One of his stories, more often told, was of his uncle Herb Rott.  Uncle Herb was his dad’s younger brother who fought and was wounded, in World War II.  Some of the details of that were not known until after Uncle Herb’s death, when his wife, Helen, invited my dad and his younger brother Jerry to come to visit and receive the medals, and other things left by her husband.

It was only then, that the missing pieces of the puzzle were discovered, and fit together, giving new revelation, and garnering renewed respect and admiration for this favorite uncle. 

Uncle Herb had been fighting in the Pacific Theater, and on the third day of the battle to take Okinawa, where many soldiers fell (giving the last full measure), Uncle Herb was severely wounded, and in fact, lay underneath several corpses for days.  He was presumed dead.  As the battle raged, retrieval of bodies was slow.  However, as they were able, they came across this young man, who to their surprise was still hanging on.

He was shipped/flown to a hospital where they removed as much of the shrapnel as they dared from his chest.  So began his long period of healing.  Uncle Herb was sent stateside, eventually.  When home, and still healing, my father distinctly remembered one related event.

A neighbor, whose son Herb had gone to school with, came over, and in her distress, at the loss of her son, pounded on Uncle Herb’s chest, (the wounded chest), saying, “Why? Why did you make it back but my son did not!?”

At the time, my father didn’t know the extent of his uncle’s wounds, and what amount of physical pain he must have felt, as well as emotional and mental anguish.  Herb never complained.  Instead, he chose to work and start his own business as a milkman, calling it Queen City Dairy.

He would work 12 to 16 hours a day, starting at 3:30 in the morning, picking up the milk at the farm or dairy plant.  My dad got to work with his uncle as a young man, doing deliveries, Uncle Herb, hearing my dad was struggling with multiplication tables, took it upon himself to drill him mercilessly, until he knew them frontwards and back.  At the time he was not particularly thankful, but of course, understands the love now.

Uncle Herb’s story was one of determination, never blaming others for the struggles and tough luck he had.  He was instead choosing to be thankful and pursued his dream to be successful.

Truth was, Uncle Herb was the kind of guy that everyone liked.  When he would speak with you, he would ask with clarity and sincerity, about how you were, and what was going on in your life.  You had his full attention.  So, as he made his way, he eventually bought a small local bowling alley, and then sold that, and bought about 10% of a 100 lane alley, eventually owning the business outright himself.  He had in fact become rich, a millionaire.  This man, who is left for dead on the battlefield, where all seemed lost, as his life ebbed away, this man who must have wondered, “Why me?”

So, when all seems lost, or really, really bad, remember, that’s not all there is.

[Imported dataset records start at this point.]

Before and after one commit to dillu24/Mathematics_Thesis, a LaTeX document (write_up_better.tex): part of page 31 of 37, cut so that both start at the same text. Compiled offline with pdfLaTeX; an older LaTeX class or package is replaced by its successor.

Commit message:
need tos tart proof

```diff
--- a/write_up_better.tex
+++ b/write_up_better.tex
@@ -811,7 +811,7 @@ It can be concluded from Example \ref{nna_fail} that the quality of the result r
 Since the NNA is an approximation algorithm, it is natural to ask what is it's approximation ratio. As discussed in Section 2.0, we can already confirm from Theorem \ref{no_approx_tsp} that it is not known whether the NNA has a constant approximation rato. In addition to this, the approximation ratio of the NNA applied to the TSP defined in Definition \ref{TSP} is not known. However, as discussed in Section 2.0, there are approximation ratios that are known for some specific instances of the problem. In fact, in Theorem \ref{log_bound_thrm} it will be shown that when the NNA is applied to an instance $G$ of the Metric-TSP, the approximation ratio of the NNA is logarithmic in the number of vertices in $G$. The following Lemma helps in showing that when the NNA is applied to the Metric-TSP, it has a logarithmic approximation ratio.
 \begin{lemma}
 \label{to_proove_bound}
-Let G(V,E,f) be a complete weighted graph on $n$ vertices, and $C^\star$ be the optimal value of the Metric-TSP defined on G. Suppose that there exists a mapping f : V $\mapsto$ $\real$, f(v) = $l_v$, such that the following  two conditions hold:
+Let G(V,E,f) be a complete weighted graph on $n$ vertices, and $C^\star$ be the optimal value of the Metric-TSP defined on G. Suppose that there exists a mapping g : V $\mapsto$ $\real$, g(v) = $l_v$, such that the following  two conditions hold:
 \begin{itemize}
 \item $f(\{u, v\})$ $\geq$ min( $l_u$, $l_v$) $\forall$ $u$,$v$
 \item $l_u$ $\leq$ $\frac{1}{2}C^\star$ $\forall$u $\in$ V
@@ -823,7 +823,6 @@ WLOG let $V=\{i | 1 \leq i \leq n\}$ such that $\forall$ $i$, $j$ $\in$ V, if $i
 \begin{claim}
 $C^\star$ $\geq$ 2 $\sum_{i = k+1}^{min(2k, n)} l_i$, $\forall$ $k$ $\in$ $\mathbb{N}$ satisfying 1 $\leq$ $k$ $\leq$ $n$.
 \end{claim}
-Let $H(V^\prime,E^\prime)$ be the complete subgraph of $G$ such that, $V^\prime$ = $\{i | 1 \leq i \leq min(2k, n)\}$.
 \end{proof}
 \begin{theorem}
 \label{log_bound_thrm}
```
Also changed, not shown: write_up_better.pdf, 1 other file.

As an aside, years later, my dad’s Uncle Herb visited our house in Pendleton, when we were young, along with my grandfather.  As my grandfather played with his five grandkids, Uncle Herb, put his arms around his two nephews, looked at his older brother and said, “Now there is a truly rich man.”, meaning my grandad.  My granddad, while working his whole life, was not wealthy in the material world, but clearly had what Uncle Herb realized truly mattered.

– Steven Rott, General Manager